Sometimes I have a problem with the way comedy approaches religion. More specifically I sometimes get a little tired of the continual slamming of Christianity. A lot of the time it feels like little more than a blatant attack. I’m not going to deny that the organisationof Christianity has done some pretty suss things in its time. I’m not going to deny that a lot of things in the bible are stupid. I’m not going to deny that a lot of Christians also happen to be nut jobs.
But believing what you like is actually a human right – it’s called The Freedom of Religion and Belief. That means that no one should be allowed to tell anyone else what they should and shouldn’t believe in. What’s the difference, really, between a fundamentalist Christian shoving their beliefs down another person’s throat and a fundamental atheist telling someone they’re an idiot for believing in what they do?
There’s an awful lot of beliefs out there. And yes, a lot of them are kind of stupid when you think about it too much. But believing in stupid things also happens to be one of the principles on which humanity is founded.  
The image features three of my favourite cathedrals. They are (from left to right) Granada Cathedral, The Duomo in Siena and The Basilica of Saint Mary Above Minerva in Rome.

Further reading

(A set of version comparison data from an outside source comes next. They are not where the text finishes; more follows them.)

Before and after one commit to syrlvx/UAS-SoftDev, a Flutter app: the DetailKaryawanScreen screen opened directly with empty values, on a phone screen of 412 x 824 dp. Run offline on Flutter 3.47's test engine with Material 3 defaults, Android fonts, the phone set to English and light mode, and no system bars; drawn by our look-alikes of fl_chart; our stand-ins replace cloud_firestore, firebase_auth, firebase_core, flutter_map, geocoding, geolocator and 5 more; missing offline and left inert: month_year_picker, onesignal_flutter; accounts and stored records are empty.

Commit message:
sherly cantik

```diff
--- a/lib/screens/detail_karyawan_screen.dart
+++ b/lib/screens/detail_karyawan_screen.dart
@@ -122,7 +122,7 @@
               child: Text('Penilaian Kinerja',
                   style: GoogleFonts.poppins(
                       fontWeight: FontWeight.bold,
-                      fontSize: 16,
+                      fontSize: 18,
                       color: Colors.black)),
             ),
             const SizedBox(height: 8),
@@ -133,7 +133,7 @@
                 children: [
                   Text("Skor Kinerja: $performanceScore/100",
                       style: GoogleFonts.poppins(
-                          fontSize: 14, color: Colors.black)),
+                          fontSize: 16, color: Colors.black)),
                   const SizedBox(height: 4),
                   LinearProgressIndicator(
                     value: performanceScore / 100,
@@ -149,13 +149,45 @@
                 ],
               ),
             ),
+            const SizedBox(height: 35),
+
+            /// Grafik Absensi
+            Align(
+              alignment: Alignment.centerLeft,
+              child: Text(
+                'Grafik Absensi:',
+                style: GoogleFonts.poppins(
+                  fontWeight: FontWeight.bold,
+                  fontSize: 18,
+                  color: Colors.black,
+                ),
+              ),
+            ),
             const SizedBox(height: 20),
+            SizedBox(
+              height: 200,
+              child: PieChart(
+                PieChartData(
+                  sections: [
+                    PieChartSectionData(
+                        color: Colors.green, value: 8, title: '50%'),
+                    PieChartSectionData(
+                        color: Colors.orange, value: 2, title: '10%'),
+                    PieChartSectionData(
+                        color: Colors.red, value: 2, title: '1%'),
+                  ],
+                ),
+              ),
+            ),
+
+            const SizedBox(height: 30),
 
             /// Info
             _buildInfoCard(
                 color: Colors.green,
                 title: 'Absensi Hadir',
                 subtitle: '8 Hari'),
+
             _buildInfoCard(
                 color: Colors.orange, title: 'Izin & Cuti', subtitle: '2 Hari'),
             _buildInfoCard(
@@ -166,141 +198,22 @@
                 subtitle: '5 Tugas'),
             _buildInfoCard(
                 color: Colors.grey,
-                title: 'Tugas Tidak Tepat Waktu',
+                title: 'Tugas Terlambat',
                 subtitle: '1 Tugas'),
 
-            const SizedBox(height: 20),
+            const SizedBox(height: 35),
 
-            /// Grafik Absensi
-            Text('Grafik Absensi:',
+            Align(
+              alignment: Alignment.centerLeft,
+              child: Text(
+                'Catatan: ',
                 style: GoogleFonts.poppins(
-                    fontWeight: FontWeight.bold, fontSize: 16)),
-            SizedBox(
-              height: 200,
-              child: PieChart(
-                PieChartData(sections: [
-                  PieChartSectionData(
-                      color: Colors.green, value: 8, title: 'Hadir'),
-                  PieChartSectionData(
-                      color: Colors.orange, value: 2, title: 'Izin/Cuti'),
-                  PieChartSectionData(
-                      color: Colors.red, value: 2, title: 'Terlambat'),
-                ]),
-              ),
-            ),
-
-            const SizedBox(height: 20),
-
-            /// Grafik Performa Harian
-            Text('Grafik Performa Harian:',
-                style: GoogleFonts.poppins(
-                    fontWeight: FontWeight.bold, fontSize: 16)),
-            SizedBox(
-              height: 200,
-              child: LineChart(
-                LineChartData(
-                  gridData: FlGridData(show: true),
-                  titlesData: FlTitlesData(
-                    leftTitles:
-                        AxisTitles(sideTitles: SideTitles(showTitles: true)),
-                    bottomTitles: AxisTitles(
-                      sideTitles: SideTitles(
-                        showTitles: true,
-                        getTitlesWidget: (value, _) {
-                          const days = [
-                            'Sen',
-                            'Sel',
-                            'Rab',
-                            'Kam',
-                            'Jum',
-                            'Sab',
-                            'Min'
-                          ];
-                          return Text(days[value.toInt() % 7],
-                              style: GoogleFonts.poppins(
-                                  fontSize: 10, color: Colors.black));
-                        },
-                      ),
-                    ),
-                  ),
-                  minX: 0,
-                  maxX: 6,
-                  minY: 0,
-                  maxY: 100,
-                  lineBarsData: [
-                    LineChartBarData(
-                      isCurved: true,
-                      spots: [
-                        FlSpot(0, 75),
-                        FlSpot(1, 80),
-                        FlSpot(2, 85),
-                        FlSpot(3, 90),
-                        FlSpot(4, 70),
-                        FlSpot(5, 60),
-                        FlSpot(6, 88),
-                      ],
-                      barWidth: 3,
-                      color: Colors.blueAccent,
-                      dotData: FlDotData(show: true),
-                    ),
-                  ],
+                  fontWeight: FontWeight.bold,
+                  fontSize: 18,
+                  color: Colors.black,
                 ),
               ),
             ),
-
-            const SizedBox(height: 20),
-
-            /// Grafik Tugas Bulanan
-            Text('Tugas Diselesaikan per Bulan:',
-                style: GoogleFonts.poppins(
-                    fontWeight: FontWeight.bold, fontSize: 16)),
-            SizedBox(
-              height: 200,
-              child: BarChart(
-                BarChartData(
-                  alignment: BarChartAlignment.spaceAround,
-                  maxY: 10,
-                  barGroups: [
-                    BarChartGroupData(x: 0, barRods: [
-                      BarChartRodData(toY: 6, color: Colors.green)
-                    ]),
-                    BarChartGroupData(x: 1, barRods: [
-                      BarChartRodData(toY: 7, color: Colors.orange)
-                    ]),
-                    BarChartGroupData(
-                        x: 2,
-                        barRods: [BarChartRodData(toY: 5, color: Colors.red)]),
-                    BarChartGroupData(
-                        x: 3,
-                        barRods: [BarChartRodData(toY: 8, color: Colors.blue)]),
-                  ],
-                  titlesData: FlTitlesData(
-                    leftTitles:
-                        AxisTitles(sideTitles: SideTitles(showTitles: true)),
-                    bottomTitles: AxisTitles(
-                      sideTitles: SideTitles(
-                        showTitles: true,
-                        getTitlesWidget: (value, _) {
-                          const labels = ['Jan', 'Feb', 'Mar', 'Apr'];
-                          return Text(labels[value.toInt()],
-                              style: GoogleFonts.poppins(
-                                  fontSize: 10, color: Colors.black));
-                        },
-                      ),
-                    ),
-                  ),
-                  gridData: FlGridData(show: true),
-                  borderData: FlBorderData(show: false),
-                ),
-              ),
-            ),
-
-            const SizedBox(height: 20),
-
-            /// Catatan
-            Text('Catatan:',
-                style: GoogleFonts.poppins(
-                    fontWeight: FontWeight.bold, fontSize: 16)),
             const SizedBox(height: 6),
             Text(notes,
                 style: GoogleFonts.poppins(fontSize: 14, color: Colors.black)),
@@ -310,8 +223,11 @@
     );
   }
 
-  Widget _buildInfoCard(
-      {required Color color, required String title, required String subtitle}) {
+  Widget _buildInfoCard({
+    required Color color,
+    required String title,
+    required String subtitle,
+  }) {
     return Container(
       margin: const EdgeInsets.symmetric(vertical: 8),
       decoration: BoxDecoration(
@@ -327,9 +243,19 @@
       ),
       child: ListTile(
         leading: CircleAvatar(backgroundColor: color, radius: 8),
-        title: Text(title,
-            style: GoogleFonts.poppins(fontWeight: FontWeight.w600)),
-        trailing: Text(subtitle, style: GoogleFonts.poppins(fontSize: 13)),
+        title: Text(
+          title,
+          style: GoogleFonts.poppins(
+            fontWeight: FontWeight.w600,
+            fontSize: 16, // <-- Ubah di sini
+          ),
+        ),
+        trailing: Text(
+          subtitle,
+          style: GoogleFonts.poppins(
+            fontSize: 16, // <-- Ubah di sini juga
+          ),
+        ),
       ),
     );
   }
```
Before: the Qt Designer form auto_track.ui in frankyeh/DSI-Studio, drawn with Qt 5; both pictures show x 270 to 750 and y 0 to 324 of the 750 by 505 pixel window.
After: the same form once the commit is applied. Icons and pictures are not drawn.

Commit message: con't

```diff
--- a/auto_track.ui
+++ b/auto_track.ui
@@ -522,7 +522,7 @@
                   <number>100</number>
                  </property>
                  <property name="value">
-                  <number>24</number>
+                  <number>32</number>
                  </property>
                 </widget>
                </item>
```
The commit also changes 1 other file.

December – home

I spent the first minutes of 2018 on the beach. I’ve never actually spent New Year